The noble sport of dot watching, for those who have never done this be warned it is addictive once you start.
A lot of ultra-races these days use trackers that while providing safety for the competitors also provide the basis for the addiction of dot watching the competitors during the race be it friends or club mates racing.
My spine race some might say started 2 years ago watching my friend Matt Neale during his spine race along with a few others I knew. My friend was going to help him out with some support during the second half of the race and as I was working not far from the A66 crossing of the Pennine way I was able to intercept him with a mug of hot coffee and some food to give him a boost after the Tan Hill bogs before the final 14 miles to the next CP at Middleton.
Seeing the race first hand and after talking to Matt and then reading a bit more into the race got my mental cogs turning. But as the longest race I had done at the time being only a 100 mile I reckoned I needed a bit of a warm up tester multiday event first to see how I would react. So, the plan was hatched to enter a multiday event during 2016 and some others with a focus of doing the spine in Jan 2017.
My training year started off in March with the Hardmoors 55 to get things going, this went well with a nice steady run and a strong finish with no injuries. The plan next was to do the Hardmoors 160 in May. This started off well utill a bad stomach and a mystery foot injury at 70 miles made me do the safe thing and withdraw, don’t make things worse and live to race another day.
My foot was soon back to normal and working well and was tested out with a 60 mile recce for my next race the 190 mile Northern Traverse at the end of May. The race went well and got me used to the multi day ultra with 40-50 miles being done each day (see race report here).
Next up was the UTLD 100 that did not quite go according to plan as I ended up making a silly nav error with my head down and then went over on my ankle about 6 times before i’d even got to Wasdale. So, this slowed me up untill about Ambleside where my second wind kicked in, even managing my normal sprint up the steps at the last CP. To which someone shouted that man needs to be drug tested as I ran past them at the top of the steps. So about 2 hrs slower than 2 years ago, but happy to finish strong, sub 30 maybe in 2018 for a goal.

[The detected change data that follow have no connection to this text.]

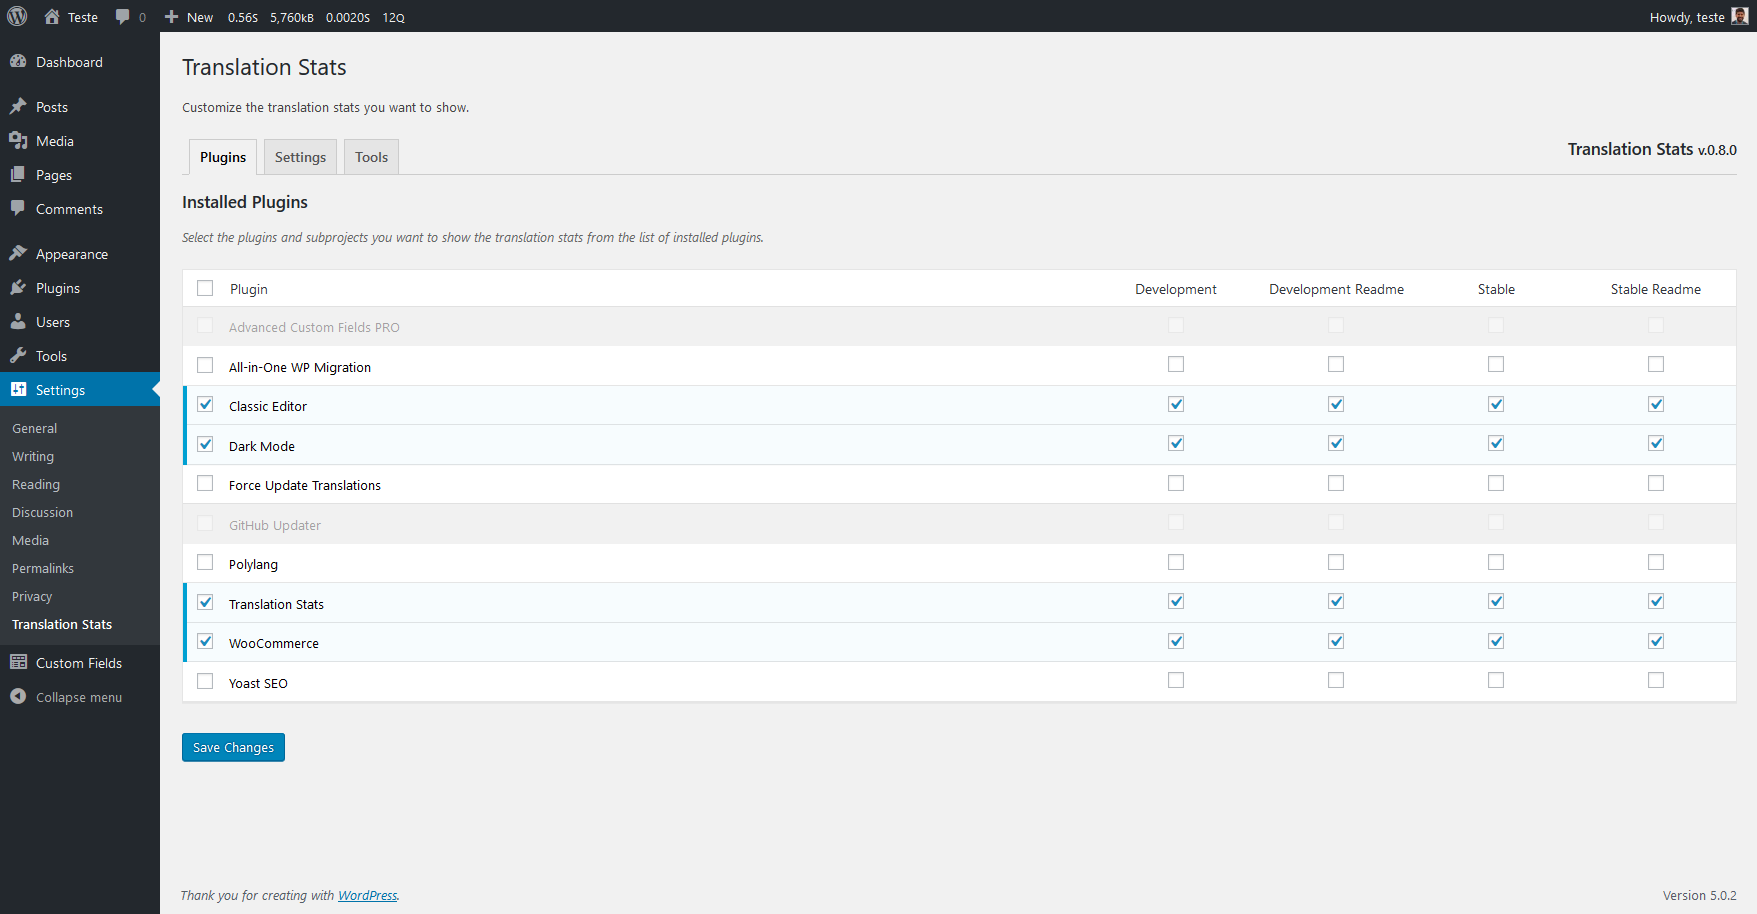
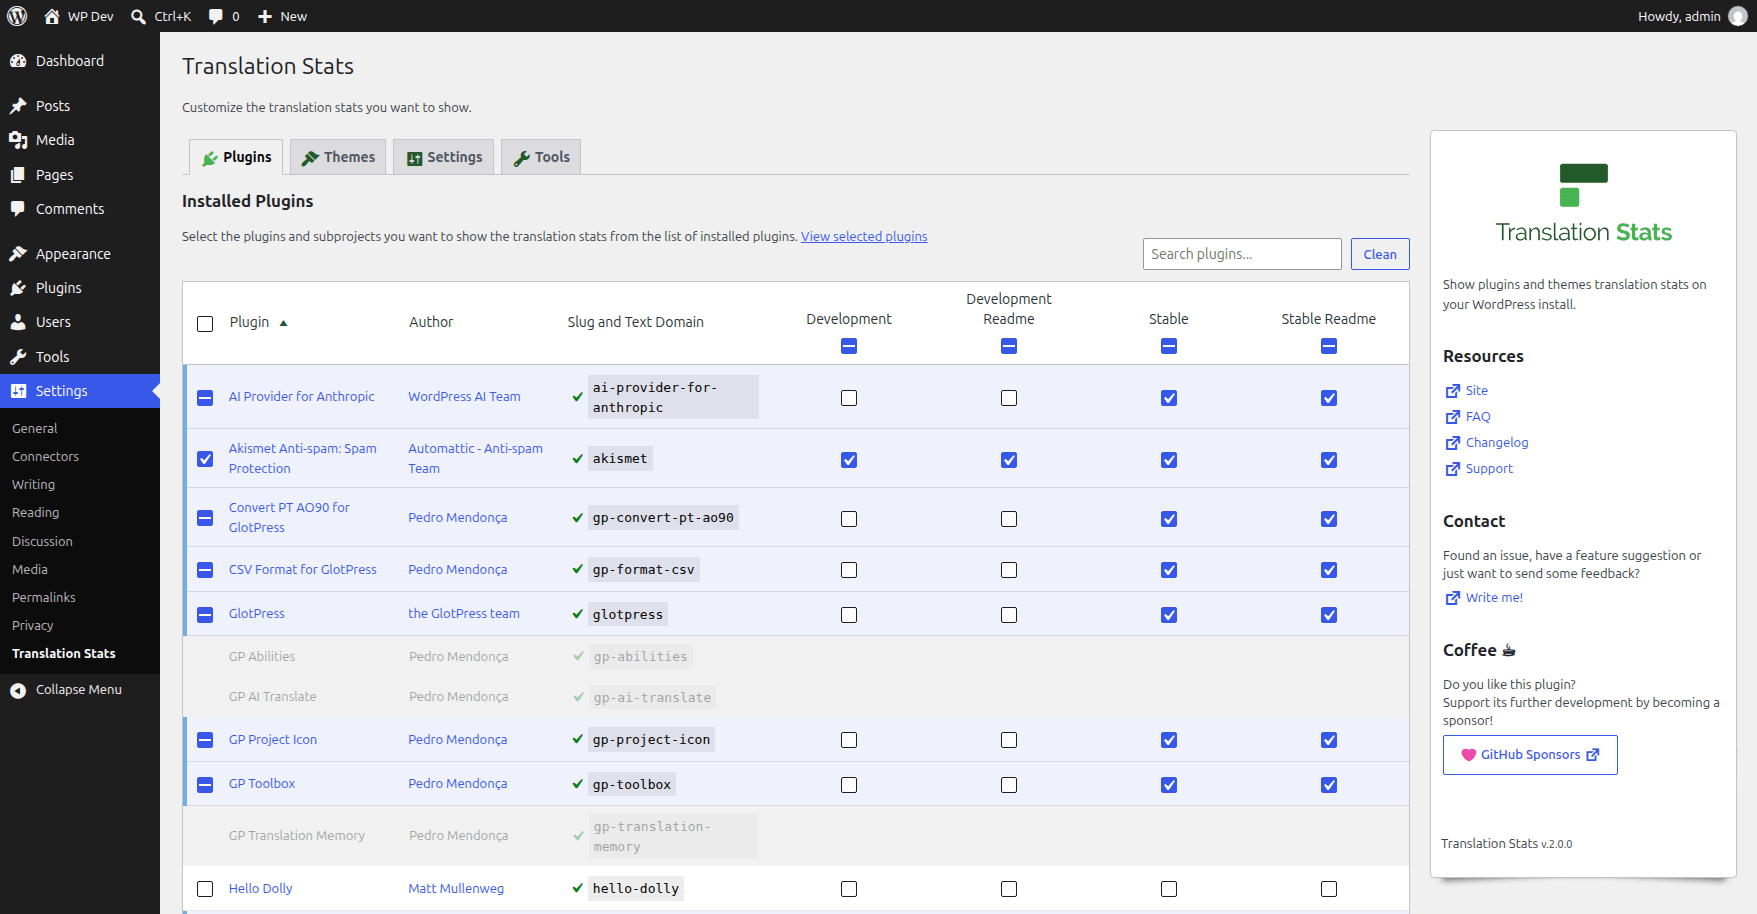
Update the screenshots, with the themes, and the readme

diff --git a/README.md b/README.md
@@ -92,6 +92,18 @@ Sure! You are welcome to report any issues or add feature suggestions on the [Gi
 
    ![screenshot-4](./.wordpress-org/screenshot-4.png)
 
+5. Translation Stats shown in WordPress themes page
+
+   ![screenshot-5](./.wordpress-org/screenshot-5.png)
+
+6. Translation Stats shown in WordPress theme details
+
+   ![screenshot-6](./.wordpress-org/screenshot-6.png)
+
+7. Translation Stats installed themes list
+
+   ![screenshot-7](./.wordpress-org/screenshot-7.png)
+
 ## Changelog
 
 ### 2.0.0
@@ -106,10 +118,11 @@ Sure! You are welcome to report any issues or add feature suggestions on the [Gi
 * Fix the settings Save button focus cut on the left.
 * Save the settings checkboxes as booleans, updating the saved settings automatically.
 * Remove the console logs.
-* Developers: Add the Project, Plugin_Project and Theme_Project classes for the translate.wordpress.org projects and their translation stats. Remove Translations_API::translations_api_get_plugin(), plugin_project_on_translate_wporg() and plugin_subproject_on_translate_wporg(), and Plugins::plugin_subproject_stats(), plugin_stats_cached() and plugin_subproject_stats_transient().
-* Developers: The REST API route translation-stats/v1/(plugins|themes)/<slug>/stats loads the plugins and themes translation stats.
-* Developers: Deprecate the TRANSLATION_STATS_TRANSIENTS_PREFIX constant, replaced by TRANSLATION_STATS_TRANSIENTS_PLUGINS_PREFIX. The themes transients use TRANSLATION_STATS_TRANSIENTS_THEMES_PREFIX.
-* Build the JavaScript and CSS with @wordpress/scripts.
+* Remove the bundled Portuguese (pt_PT) translation files, not loaded by WordPress. The translations are loaded from translate.wordpress.org.
+* Developers: Add the `Project`, `Plugin_Project` and `Theme_Project` classes for the translate.wordpress.org projects and their translation stats. Remove `Translations_API::translations_api_get_plugin()`, `plugin_project_on_translate_wporg()` and `plugin_subproject_on_translate_wporg()`, and `Plugins::plugin_subproject_stats()`, `plugin_stats_cached()` and `plugin_subproject_stats_transient()`.
+* Developers: The REST API route `translation-stats/v1/(plugins|themes)/<slug>/stats` loads the plugins and themes translation stats.
+* Developers: Deprecate the `TRANSLATION_STATS_TRANSIENTS_PREFIX` constant, replaced by `TRANSLATION_STATS_TRANSIENTS_PLUGINS_PREFIX`. The themes transients use `TRANSLATION_STATS_TRANSIENTS_THEMES_PREFIX`.
+* Build the JavaScript and CSS with `@wordpress/scripts`.
 * Increase PHPStan level to 9, and unit tests coverage.
 
 ### 1.4.0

The next thing on the list were some Pennine way recce days. I had walked the entire route about 8 years ago with a friend in 13 days with quite large packs and that went well then about 4 years ago did a section from Hebdon bridge to Dufton with Jane my wife. So I was quite happy with most of the route but thought some more recceing would be beneficial and allow me to test my kit out.
So at the beginning of September I did a four day recce from Edale to Dufton with a mixture of wild camping and YHA only walking during daylight hrs. This went well and firmed up a few bits where my memory was not so good so I would be happy not to have to use a map for the first 2 legs. The main point from the first recce was my OMM pack just did not agree with me and that I needed some better light weight waterproofs as my faithful Haglofs smock was failing now after four years of hard use.
The final race for 2016 was the Hardmoors 60 mid Sept only being a week after my recce I was happy with a 30min improvement over last year. But the main thing I noted was I was feeling more tired as i’d been up to a lot of big races and recce’s this year. So I decided to call it quits on any more races and instead focus on spine race preps.
The next recce came early in November starting in Hawes in the afternoon then spent a further 3 days going to Alston. While again all in daylight cross fell was a complete white out and covered in snow from half way up the fell so finding the path was fun. I ran into another spine racer doing a recce to Greg’s hut. Cross fell itself was just white so navigation was by bearing and some pacing and this got me spot on to the cairn up top and then to Greg’s hut and down to Alston.